Already stretched thin with staffing shortages and limited resources, many healthcare facilities are bracing for the holidays—a time when the personal priorities of frontline workers are poised to collide with COVID-19, flu season, RSV (respiratory syncytial virus) and a rush of year-end outpatient surgeries and elective procedures.

It’s a challenge that’s amplified by a lot of dissatisfaction among healthcare professionals, with nearly one in three (32%) considering a career change. What can you do to help keep facility staff over the holidays? 

Pay may not be as important as you think. A recent survey by Oliver Wyman found that, for most nurses and allied professionals, compensation matters—to a point. Once financial concerns are addressed, their biggest worries are their own well-being:

  • Mental health
  • Work-life balance
  • Physical health

Like counterparts in other industries, healthcare workers are considering big changes to get the lifestyle they want, from speeding up retirement plans to choosing gig work over the stability—and demands—of full-time employment.

You can’t fix the root of chronic understaffing by New Years Eve, but you can take steps to minimize holiday-driven burnout and keep more healthcare practitioners on hand when you need them. Here are ideas to help triage your scheduling strategy for the holidays.

1. Stick to the plan as much as possible

One way to offer support in a stressful work environment is to reduce ambiguity. Healthcare is unpredictable with many factors beyond your control, but you can offer some predictability by setting parameters for the decisions you make as you set the holiday schedule. 

For example:

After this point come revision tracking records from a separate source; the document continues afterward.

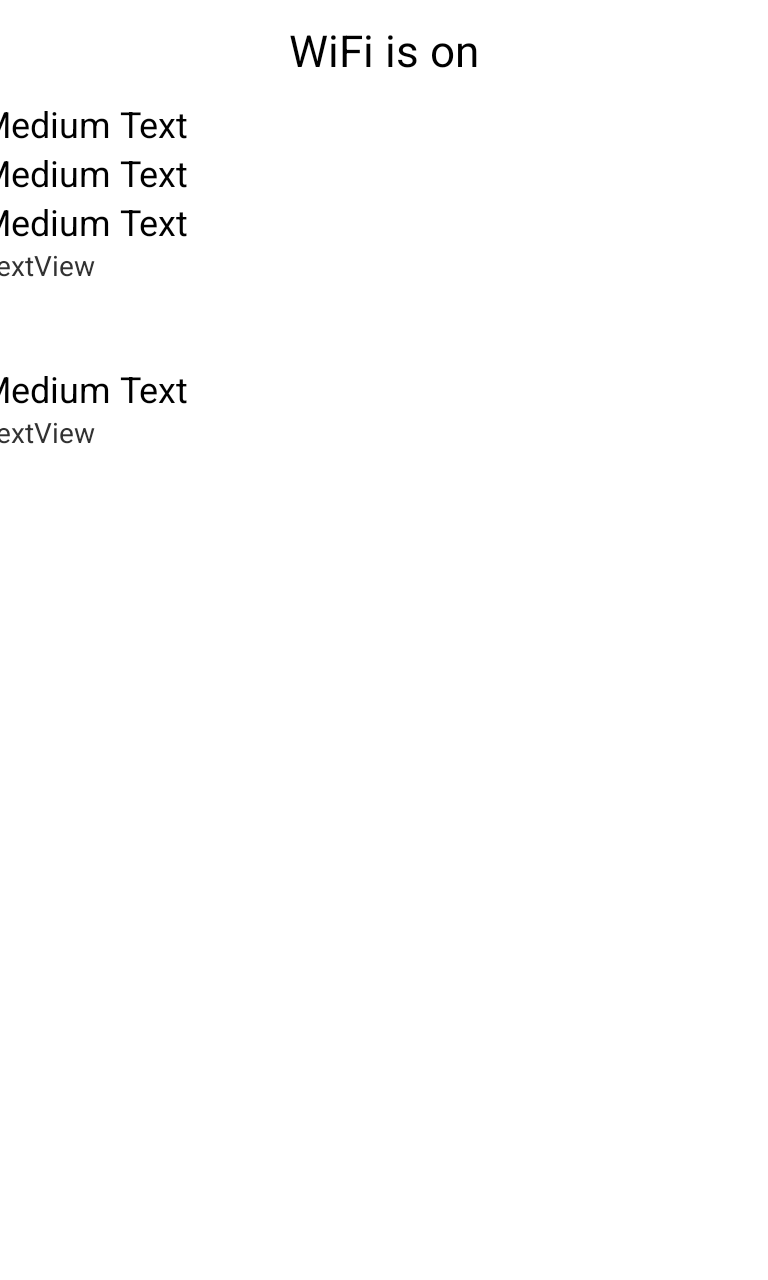
Repository: SimonIsMe/workspace_android
Layout: lista3/res/layout/wifi.xml
The author's editor kept a copy of each file at every save. The layout is drawn from the files as they stood at one save, then again after a run of saves.
It is drawn on a 768 x 1280 px phone screen (xhdpi) without system bars, with theme AppTheme; the app's code is not run.

Above is the layout before, as saved 2012-12-05 13:56:36.

### lista3/res/layout/wifi.xml
<RelativeLayout xmlns:android="http://schemas.android.com/apk/res/android"
    xmlns:tools="http://schemas.android.com/tools"
    android:layout_width="fill_parent"
    android:layout_height="fill_parent"
    android:layout_marginBottom="10dp"
    android:layout_marginTop="10dp" >

    <TextView
        android:id="@+id/wifi_title"
        android:layout_width="fill_parent"
        android:layout_height="wrap_content"
        android:layout_gravity="center"
        android:layout_marginTop="10dp"
        android:layout_marginBottom="10dp"
        android:gravity="center"
        android:text="WiFi is on"
        android:textAppearance="?android:attr/textAppearanceLarge" />

    <ScrollView
        android:layout_width="fill_parent"
        android:layout_height="fill_parent"
        android:layout_below="@+id/wifi_title" >

        <TableLayout
            android:layout_width="fill_parent"
            android:layout_height="fill_parent"
            android:layout_gravity="center_horizontal"
            android:layout_marginRight="20dp" >

            <TableRow
                android:id="@+id/tableRow1"
                android:layout_width="fill_parent"
                android:layout_height="wrap_content"
                android:layout_marginRight="20dp" >

                 <TextView
                    android:id="@+id/name_0"
                    android:layout_width="wrap_content"
                    android:layout_height="wrap_content"
                    android:text="Medium Text"
                    android:textAppearance="?android:attr/textAppearanceMedium" />

            </TableRow>

            <TableRow
                android:id="@+id/tableRow1"
                android:layout_width="fill_parent"
                android:layout_height="wrap_content"
                android:layout_marginRight="20dp" >

                 <TextView
                    android:id="@+id/name_1"
                    android:layout_width="wrap_content"
                    android:layout_height="wrap_content"
                    android:text="Medium Text"
                    android:textAppearance="?android:attr/textAppearanceMedium" />

            </TableRow>

            <TableRow
                android:id="@+id/tableRow1"
                android:layout_width="fill_parent"
                android:layout_height="wrap_content"
                android:layout_marginRight="20dp" >

                 <TextView
                    android:id="@+id/name_2"
                    android:layout_width="wrap_content"
                    android:layout_height="wrap_content"
                    android:text="Medium Text"
                    android:textAppearance="?android:attr/textAppearanceMedium" />

            </TableRow>

            <TableRow
                android:id="@+id/tableRow1"
                android:layout_width="fill_parent"
                android:layout_height="wrap_content"
                android:layout_marginBottom="40dp"
                android:layout_marginRight="20dp" >

                <TextView
                    android:id="@+id/name_3"
                    android:layout_width="wrap_content"
                    android:layout_height="wrap_content"
                    android:text="TextView" />

            </TableRow>

            <TableRow
                android:id="@+id/tableRow1"
                android:layout_width="fill_parent"
                android:layout_height="wrap_content"
                android:layout_marginRight="20dp" >

                 <TextView
                    android:id="@+id/textView2"
                    android:layout_width="wrap_content"
                    android:layout_height="wrap_content"
                    android:text="Medium Text"
                    android:textAppearance="?android:attr/textAppearanceMedium" />

            </TableRow>

            <TableRow
                android:id="@+id/tableRow1"
                android:layout_width="fill_parent"
                android:layout_height="wrap_content"
                android:layout_marginBottom="40dp"
                android:layout_marginRight="20dp" >

                <TextView
                    android:id="@+id/textView1"
                    android:layout_width="wrap_content"
                    android:layout_height="wrap_content"
                    android:text="TextView" />

            </TableRow>

        </TableLayout>

    </ScrollView>

</RelativeLayout>

Loaded but not shown: lista3/res/values/styles.xml (common file)

After the next 3 saves:
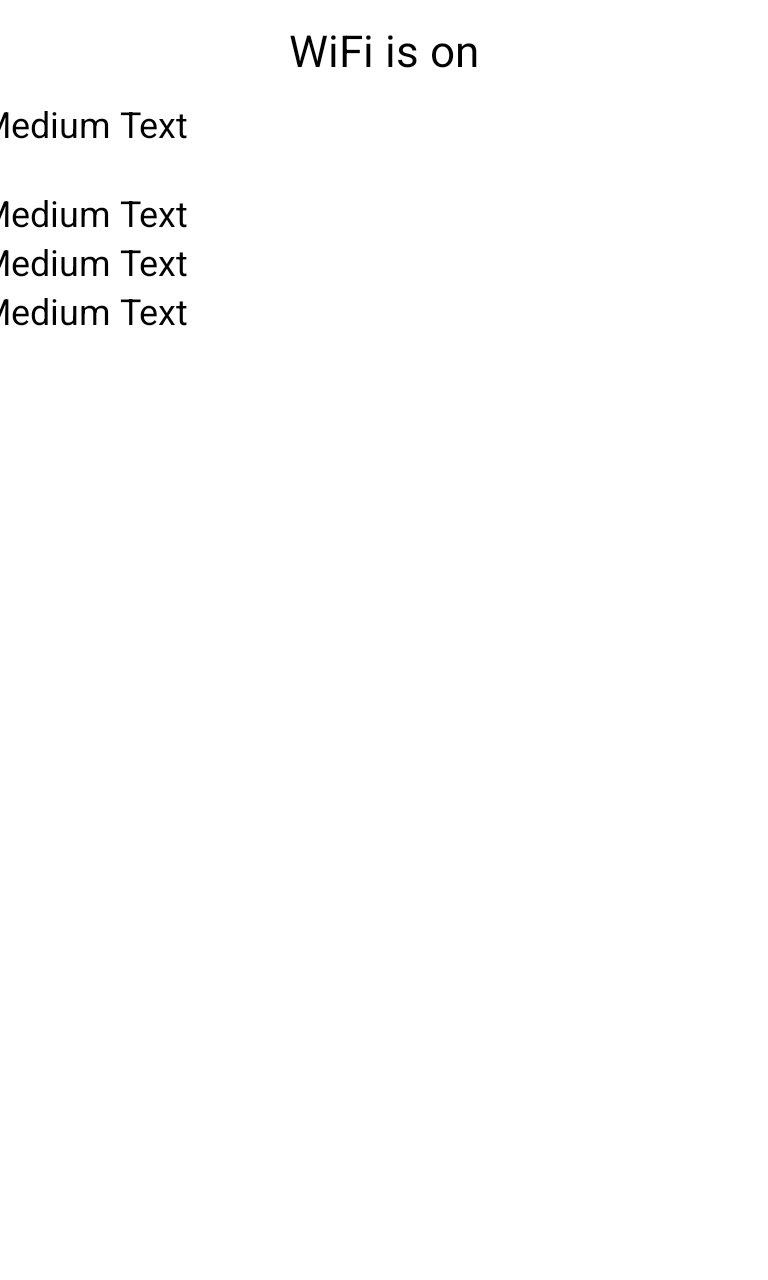
The 3 saves are shown as one change because 1 did not build or start and some came seconds apart.
The last was saved 84 s later.
--- a/lista3/res/layout/wifi.xml
+++ b/lista3/res/layout/wifi.xml
@@ -31,7 +31,8 @@
                 android:id="@+id/tableRow1"
                 android:layout_width="fill_parent"
                 android:layout_height="wrap_content"
-                android:layout_marginRight="20dp" >
+                android:layout_marginRight="20dp"
+                android:layout_marginBottom="20dp" >
 
                  <TextView
                     android:id="@+id/name_0"
@@ -76,21 +77,6 @@
                 android:id="@+id/tableRow1"
                 android:layout_width="fill_parent"
                 android:layout_height="wrap_content"
-                android:layout_marginBottom="40dp"
-                android:layout_marginRight="20dp" >
-
-                <TextView
-                    android:id="@+id/name_3"
-                    android:layout_width="wrap_content"
-                    android:layout_height="wrap_content"
-                    android:text="TextView" />
-
-            </TableRow>
-
-            <TableRow
-                android:id="@+id/tableRow1"
-                android:layout_width="fill_parent"
-                android:layout_height="wrap_content"
                 android:layout_marginRight="20dp" >
 
                  <TextView
@@ -102,21 +88,6 @@
 
             </TableRow>
 
-            <TableRow
-                android:id="@+id/tableRow1"
-                android:layout_width="fill_parent"
-                android:layout_height="wrap_content"
-                android:layout_marginBottom="40dp"
-                android:layout_marginRight="20dp" >
-
-                <TextView
-                    android:id="@+id/textView1"
-                    android:layout_width="wrap_content"
-                    android:layout_height="wrap_content"
-                    android:text="TextView" />
-
-            </TableRow>
-
         </TableLayout>
 
     </ScrollView>
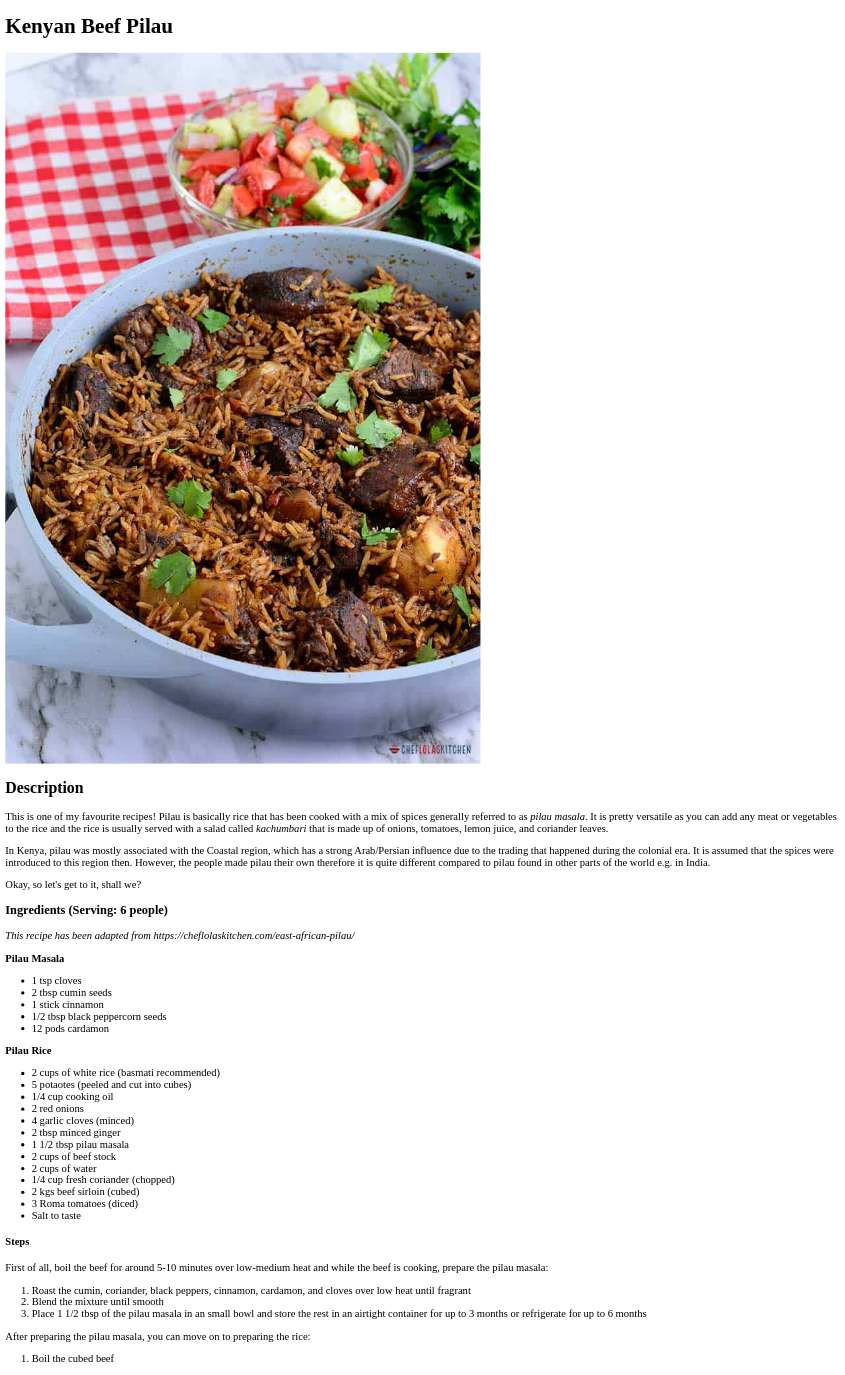
Repository: IanaAmke/odin-recipes
Page: recipes/pilau.html
An editor plug-in stored every save of this project. The page is shown before and after the next save, followed by the edit.
The browser window is 1280 px wide. The pictures show the whole page, at 66% of full size.

Above is the page before, as saved 2022-06-05 18:57:22.

After the next save:
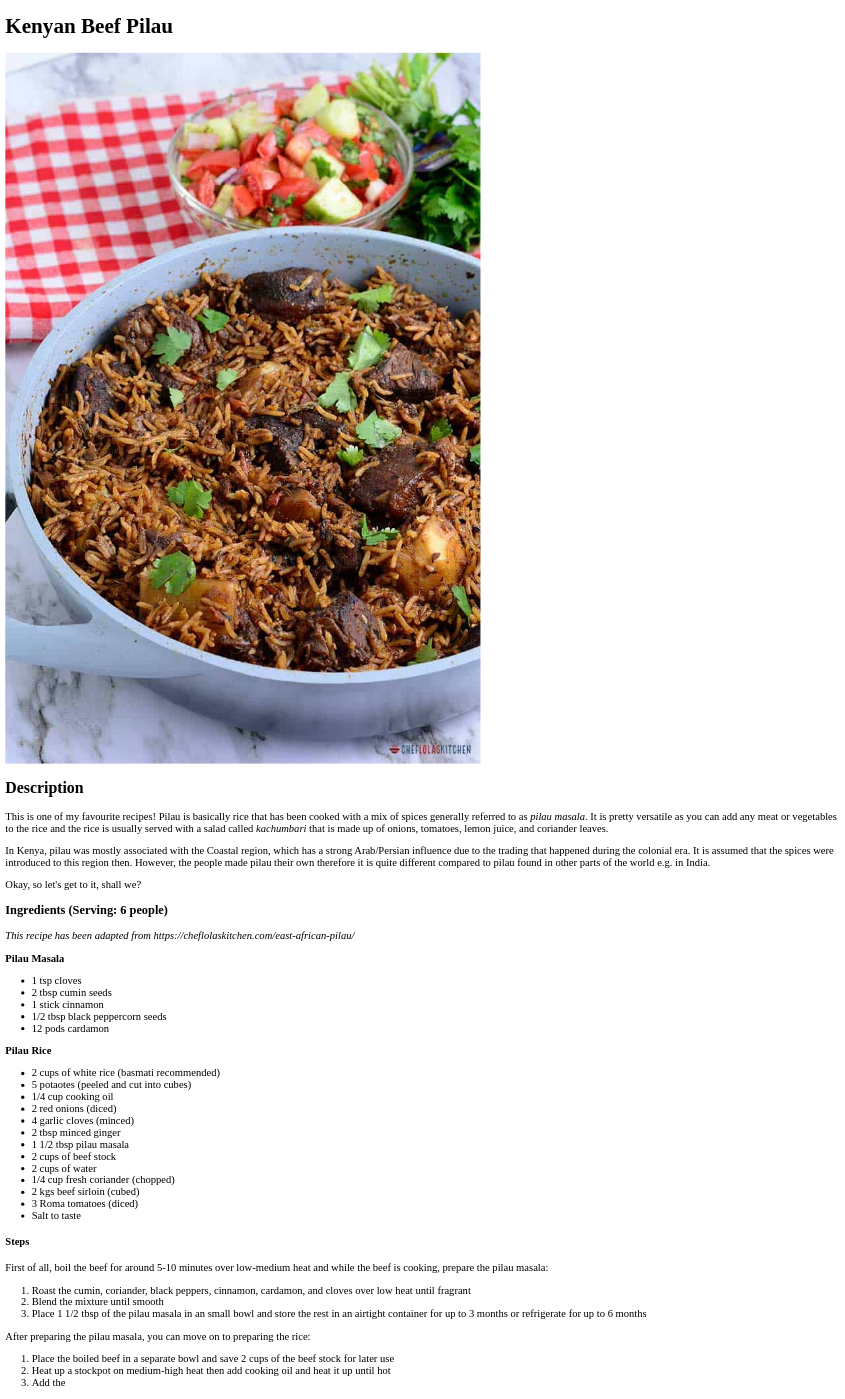
Saved 2 min 8 s later.
--- a/recipes/pilau.html
+++ b/recipes/pilau.html
@@ -38,7 +38,7 @@
         <li>2 cups of white rice (basmati recommended)</li>
         <li>5 potaotes (peeled and cut into cubes)</li>
         <li>1/4 cup cooking oil</li>
-        <li>2 red onions</li>
+        <li>2 red onions (diced)</li>
         <li>4 garlic cloves (minced)</li>
         <li>2 tbsp minced ginger</li>
         <li>1 1/2 tbsp pilau masala</li>
@@ -61,7 +61,9 @@
 
     <p>After preparing the pilau masala, you can move on to preparing the rice:</p>
     <ol>
-        <li>Boil the cubed beef </li>
+        <li>Place the boiled beef in a separate bowl and save 2 cups of the beef stock for later use</li>
+        <li>Heat up a stockpot on medium-high heat then add cooking oil and heat it up until hot</li>
+        <li>Add the </li>
     </ol>
 
 </body>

  • Be transparent about scheduling. Create a flowchart that shows how decisions are made about paid time off (PTO). Ensure workers are aware of the healthcare facility’s vacation policy and how it applies to them.
  • Plan early. Give your team as much time as possible to adjust to the holiday schedule and make plans accordingly. Knowing they can still enjoy the holidays around work commitments can do a lot to help boost morale.
  • Offer split shifts. Giving workers the option of split shifts helps share the load more evenly, so individual staff won’t have to give up a full day during the holiday season.

2. Dialing numbers back is easier than ramping up

Flexibility is key over the holidays, particularly if census surges or sick-day call outs leave you dangerously short staffed. It’s easier to tell people they won’t be needed than to get them into work on short notice.

  • Think beyond nursing staff when making your calculations. With building employees, volunteers, and management at a minimum, extra tasks can shift to nurses because they happen to be on hand. These extra staff responsibilities can become overwhelming. Do what you can to ease the pressure, such as managing holiday visitations by encouraging visitors to go to designated common areas, thereby keeping the floors more peaceful for staff and other patients.
  • Lock in per diem nurses and allied professionals. Competition for healthcare workers is still intense and your options for PRN coverage can be slim. If there are pros who work particularly well with your team, offer them holiday shifts before they make other commitments.
  • Review the aggregate level of qualified staff available. Plan your float pool and PRN (“pro re nata”) professionals with their capabilities in mind to help avoid unexpected gaps.

3. Acknowledge what your team is giving up

Healthcare providers know how critical patient safety is over the holidays but they still feel what they’re giving up to be on shift. This can prompt feelings of resentment from those who are “trapped” at work while family and friends celebrate without them. Recognize the trade-off by finding ways to bring the festivities to the workplace:

  • Have holiday festivities. You can’t close a unit for a party but add some perks for those working holiday shifts such as decorations, food and refreshments, or small gifts.
  • Return the favor when people change their schedules. Despite your best efforts, you may still have to ask people to come in at the last minute. Be appreciative when these situations happen and, if possible, do what you can to make it a fair exchange by giving the employee time back on another occasion.
  • Pay your team generously. Pay isn’t necessarily a top priority—but it still matters, especially at a time when many people are busy caring for patients while trying to cover the extra expenses of celebrations they’re missing. Whether you call it a bonus or a thank you gift, extra pay helps let workers know that because they’ve gone above and beyond, you will, too.

4. Be ready to show up and make the same sacrifices

Medical facilities ask a lot of nurses and allied professionals who do their best to deliver top-notch care every day of the year—already a heavy lift due to staffing shortages. 

While facility managers are feeling the strain, too, show frontline workers that quality patient care is everyone’s priority by having at least one member of the management team at work. Jump in when things get busy; bridge gaps left by others who are on vacation; connect with families when nurses are otherwise swamped.

Try something new to address holiday staffing shortages

By showing consideration, transparency and respect to the healthcare professionals at your facility, you can create a more collaborative environment that will help keep your staff during the holidays and into the New Year. How can Medely help your organization manage the demands of the coming season? Let’s talk about how Medely can help your organization build a reliable and flexible staffing strategy.